Given that 85% of all credit card-related security breaches occur at smaller companies, small businesses are compelled like never before to take responsible steps to protect customer privacy and financial data. In particular, this means going the extra mile to ensure that their merchant account details and equipment are PCI compliant.
Although the term “PCI compliant” is ubiquitous in the world of business today, few can actually explain what it means. So what is the PCI data security standard and why should you care about it?
The PCI Security Standards Council was formed in September 2006 by the five major credit card brands: Visa, MasterCard, American Express, Discover, and the Japanese Credit Bureau (JCB). Ever since, the Payment Card Industry (PCI) data security standard has played an integral part in shielding consumer payment card data from criminals.

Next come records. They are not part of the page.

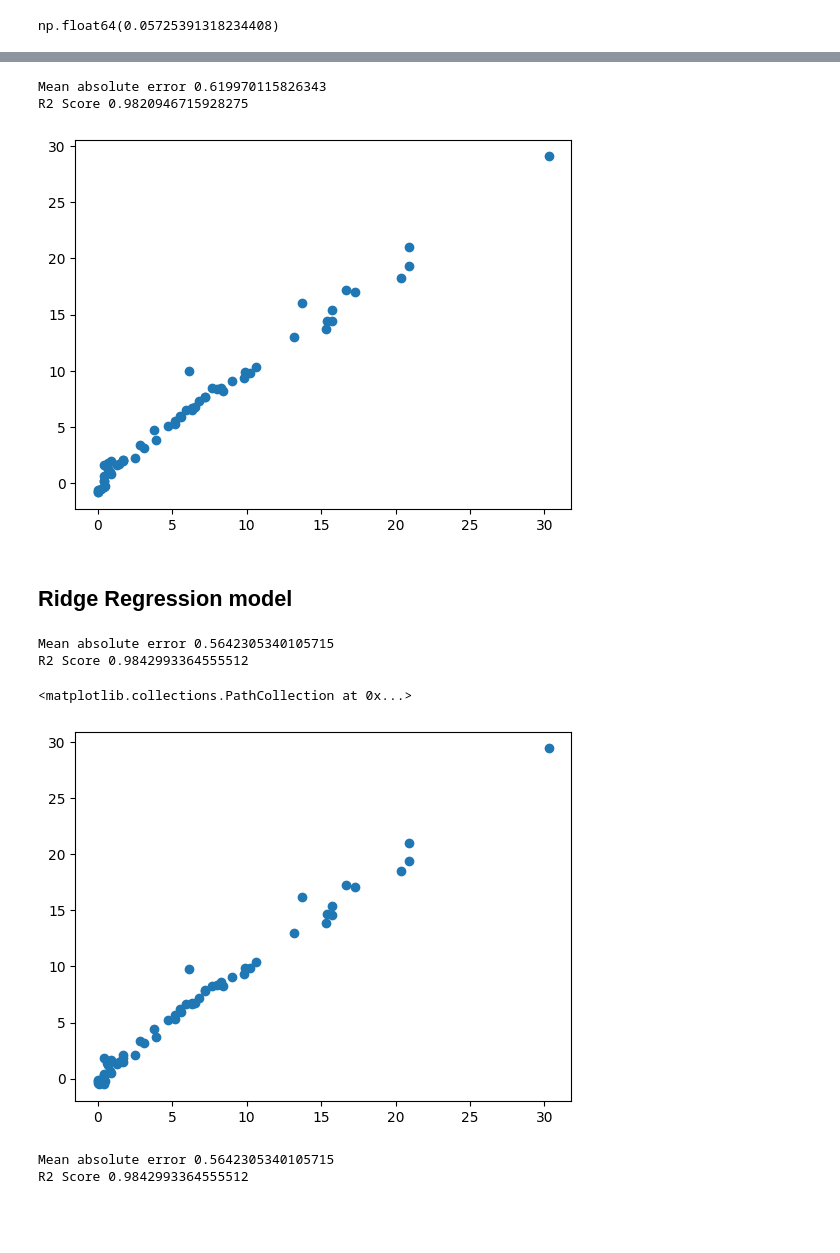
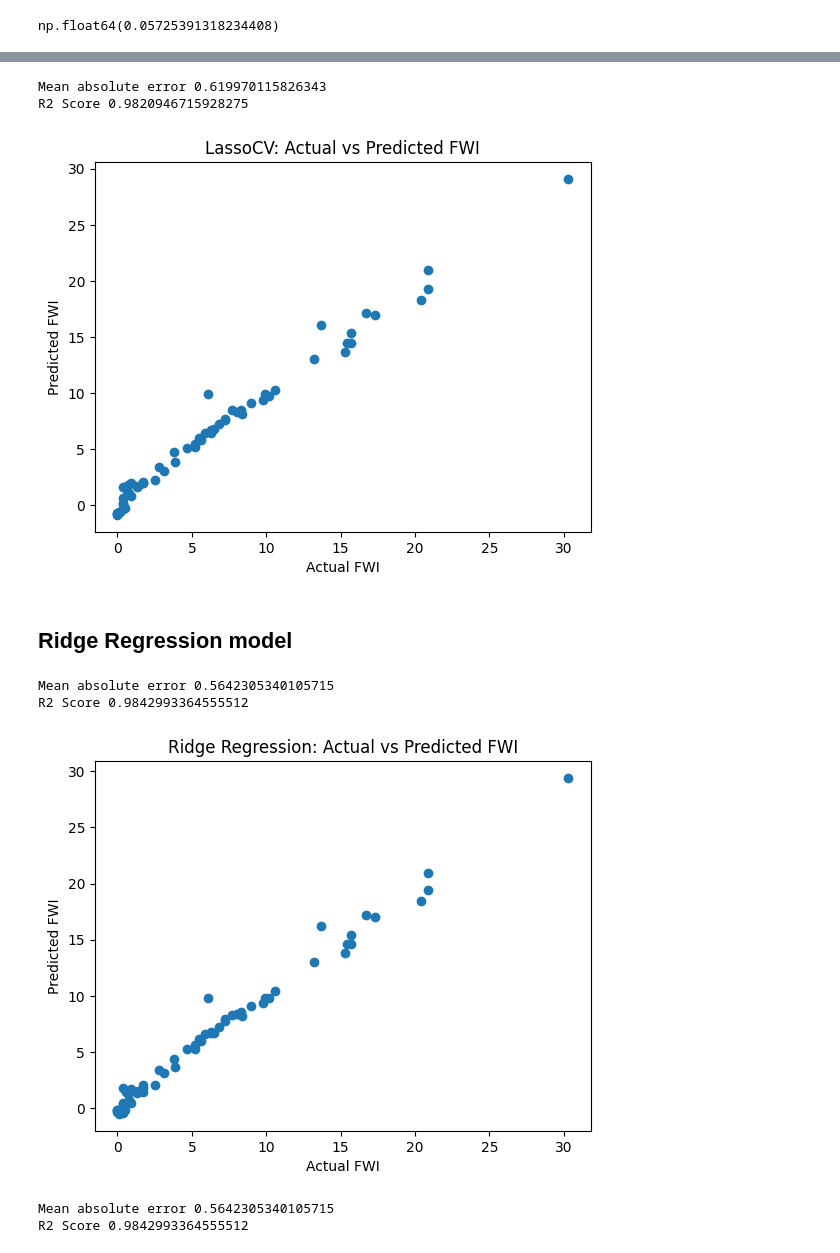
Before and after one commit to SurajK221b/algerian-fire-forest-eda-ml, a Jupyter notebook: Model Training.ipynb, the cells around one changed output, grey strips where cells are left out. Saved outputs shown, nothing was run; the diff lists cells and outputs as text; code cells hidden in the pictures; blank space fills up the shorter version.

```diff
--- a/Model Training.ipynb
+++ b/Model Training.ipynb
@@ -5,7 +9,7 @@ import matplotlib.pyplot as plt
 import seaborn as sns
 %matplotlib inline
 # %%
-df=pd.read_csv('Algerian_forest_fires_cleaned_dataset.csv')
+df=pd.read_csv('data/Algerian_forest_fires_cleaned_dataset.csv')
 # %%
 df.head()
 # %% [output]
@@ -275,35 +277,39 @@ array([[53.64536329, 65.39074075, 54.89628985, 77.90299066, 39.38236846],
        [ 0.70714379,  1.50342997,  8.01481494,  1.90951275,  0.826765  ],
        [ 0.70711086,  1.50300182,  8.01992921,  1.90919915,  0.82842365]])
 # %%
-y_pred=lassocv.predict(X_test_scaled)
-plt.scatter(y_test,y_pred)
-mae=mean_absolute_error(y_test,y_pred)
-score=r2_score(y_test,y_pred)
+y_pred = lassocv.predict(X_test_scaled)
+mae = mean_absolute_error(y_test, y_pred)
+score = r2_score(y_test, y_pred)
 print("Mean absolute error", mae)
 print("R2 Score", score)
+plt.scatter(y_test, y_pred)
+plt.xlabel("Actual FWI")
+plt.ylabel("Predicted FWI")
+plt.title("LassoCV: Actual vs Predicted FWI")
+plt.show()
 # %% [output]
 Mean absolute error 0.619970115826343
 R2 Score 0.9820946715928275
-[figure, old version]
+[figure, new version]
 # %% [markdown]
 ## Ridge Regression model
 # %%
-from sklearn.linear_model import Ridge
-from sklearn.metrics import mean_absolute_error
-from sklearn.metrics import r2_score
-ridge=Ridge()
-ridge.fit(X_train_scaled,y_train)
-y_pred=ridge.predict(X_test_scaled)
-mae=mean_absolute_error(y_test,y_pred)
-score=r2_score(y_test,y_pred)
+ridge = Ridge()
+ridge.fit(X_train_scaled, y_train)
+y_pred = ridge.predict(X_test_scaled)
+mae = mean_absolute_error(y_test, y_pred)
+score = r2_score(y_test, y_pred)
 print("Mean absolute error", mae)
 print("R2 Score", score)
-plt.scatter(y_test,y_pred)
+plt.scatter(y_test, y_pred)
+plt.xlabel("Actual FWI")
+plt.ylabel("Predicted FWI")
+plt.title("Ridge Regression: Actual vs Predicted FWI")
+plt.show()
 # %% [output]
 Mean absolute error 0.5642305340105715
 R2 Score 0.9842993364555512
-<matplotlib.collections.PathCollection at 0x...>
-[figure, old version]
+[figure, new version]
 # %%
 from sklearn.linear_model import RidgeCV
 ridgecv=RidgeCV(cv=5)
```
Also changed, not shown: parts of 10 cells of this notebook, 3 other files.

The standard outlines a set of 12 specific requirements that cover six different goals. According to MyPCI.com, the goals include: (1) Build and Maintain a Secure Network; (2) Protect Cardholder Data; (3) Maintain a Vulnerability Management Program; (4) Implement Strong Access Control Measures; (5) Regularly Monitor and Test Networks; (6) Maintain an Information Security Policy.
Although it sounds like a lot to handle, your merchant service provider can be trusted to help ensure that you remain PCI compliant.
According to North American Bancard, a trusted provider of merchant services to more than 180,000 businesses in North America, a quality service provider “takes multiple steps to ensure that your business is PCI compliant.”
As NAB explains on its official blog, your merchant service provider takes care to continually update their terminal software (the software that your business uses in its pay terminals) so that they can easily remedy any compliance issues that may arise.
“They also employ a team of trained professionals, who are available 24/7, to help make sure that merchant and agents are PCI compliant. This means preventing errors and credit card fraud, saving both yourself and your customers a whole lot of potential headaches.”
Bob Russo, General Manager of the PCI Security Standards Council, believes that it has never been more important for business owners to learn more about PCI compliance and basic security practices. “Education is a big issue,” Russo asserts. “Some of the smaller merchants that just come into the business don’t really know what their responsibilities are with regard to handling credit cards.”